● What you have to do: This calls for a word-for-word copy of all the data, with each picture removed.

● Provided entries:
★ ★ ★ ★

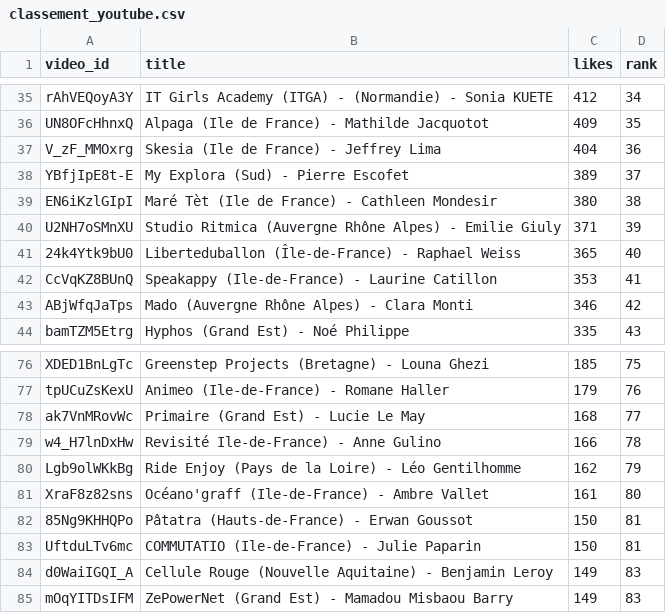
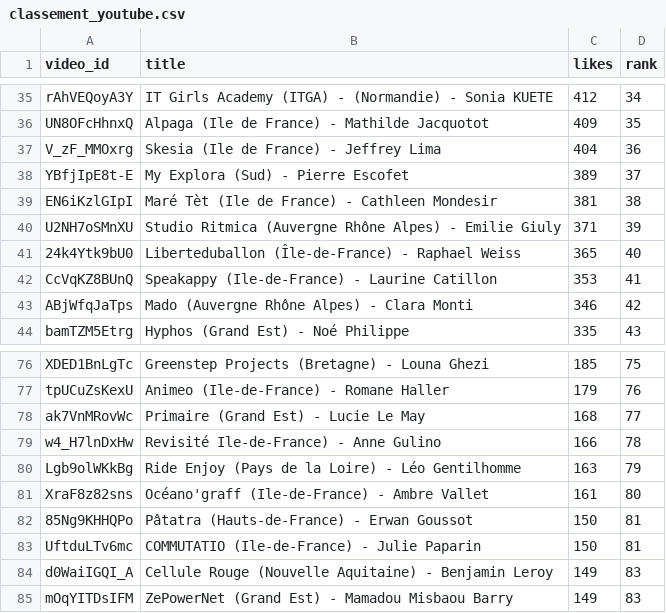
Before and after one commit to Hattariyo/suivi_youtube, a CSV file: classement_youtube.csv, drawn as a sheet; only a part is shown, gaps mark what is left out; the diff covers the shown part only.

```diff
--- a/classement_youtube.csv
+++ b/classement_youtube.csv
@@ -38,3 +38,3 @@ V_zF_MMOxrg,Skesia (Ile de France) - Jeffrey Lima,404,36
 YBfjIpE8t-E,My Explora (Sud) - Pierre Escofet,389,37
-EN6iKzlGIpI,Maré Tèt (Ile de France) - Cathleen Mondesir,380,38
+EN6iKzlGIpI,Maré Tèt (Ile de France) - Cathleen Mondesir,381,38
 U2NH7oSMnXU,Studio Ritmica (Auvergne Rhône Alpes) - Emilie Giuly,371,39
@@ -79,3 +79,3 @@ ak7VnMRovWc,Primaire (Grand Est) - Lucie Le May,168,77
 w4_H7lnDxHw,Revisité Ile-de-France) - Anne Gulino,166,78
-Lgb9olWKkBg,Ride Enjoy (Pays de la Loire) - Léo Gentilhomme,162,79
+Lgb9olWKkBg,Ride Enjoy (Pays de la Loire) - Léo Gentilhomme,163,79
 XraF8z82sns,Océano'graff (Ile-de-France) - Ambre Vallet,161,80
```
Also changed, not shown: 1 added row, 1 removed row and 11 edited cells elsewhere in this file, 2 other files.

★ ★ ★ ★

● Exercise answer:
Before and after one commit to Hattariyo/suivi_youtube, a CSV file: classement_youtube.csv, drawn as a sheet; only a part is shown, gaps mark what is left out; the diff covers the shown part only.

```diff
--- a/classement_youtube.csv
+++ b/classement_youtube.csv
@@ -38,3 +38,3 @@ V_zF_MMOxrg,Skesia (Ile de France) - Jeffrey Lima,404,36
 YBfjIpE8t-E,My Explora (Sud) - Pierre Escofet,389,37
-EN6iKzlGIpI,Maré Tèt (Ile de France) - Cathleen Mondesir,380,38
+EN6iKzlGIpI,Maré Tèt (Ile de France) - Cathleen Mondesir,381,38
 U2NH7oSMnXU,Studio Ritmica (Auvergne Rhône Alpes) - Emilie Giuly,371,39
@@ -79,3 +79,3 @@ ak7VnMRovWc,Primaire (Grand Est) - Lucie Le May,168,77
 w4_H7lnDxHw,Revisité Ile-de-France) - Anne Gulino,166,78
-Lgb9olWKkBg,Ride Enjoy (Pays de la Loire) - Léo Gentilhomme,162,79
+Lgb9olWKkBg,Ride Enjoy (Pays de la Loire) - Léo Gentilhomme,163,79
 XraF8z82sns,Océano'graff (Ile-de-France) - Ambre Vallet,161,80
```
Also changed, not shown: 1 added row, 1 removed row and 11 edited cells elsewhere in this file, 2 other files.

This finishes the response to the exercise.